The answer should be one number only, namely how many lines of the records hold the word "button".

··· PROVIDED DATA

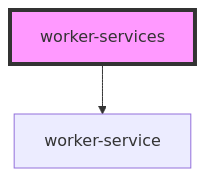
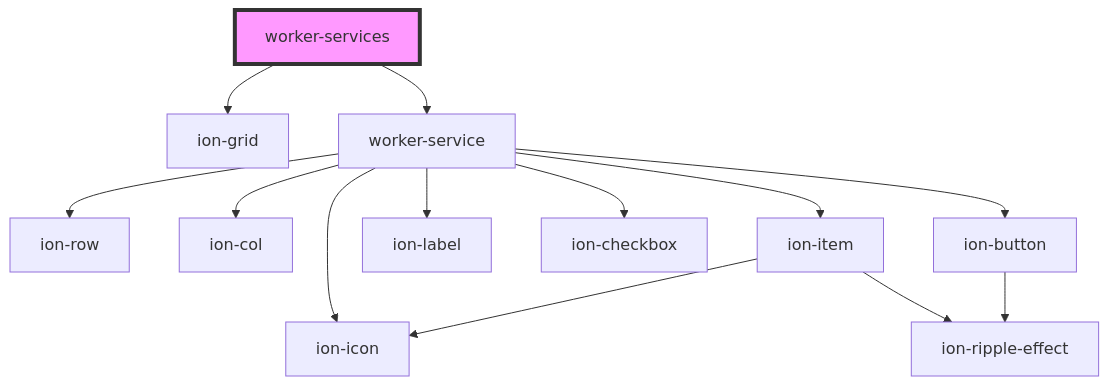
One commit to sanaadostmuhammad/stencil-components changed the diagram in src/components/worker-services/readme.md. Above: the diagram before and after it, drawn with Mermaid. The commit also changed other lines of this file and 4 other files, not shown here.

````diff
--- a/src/components/worker-services/readme.md
+++ b/src/components/worker-services/readme.md
@@ -22,5 +23,16 @@
 ```mermaid
 graph TD;
+  worker-services --> ion-grid
   worker-services --> worker-service
+  worker-service --> ion-row
+  worker-service --> ion-col
+  worker-service --> ion-item
+  worker-service --> ion-label
+  worker-service --> ion-checkbox
+  worker-service --> ion-button
+  worker-service --> ion-icon
+  ion-item --> ion-icon
+  ion-item --> ion-ripple-effect
+  ion-button --> ion-ripple-effect
   style worker-services fill:#f9f,stroke:#333,stroke-width:4px
 ```
````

······

_EXERCISE RESPONSE:_ 2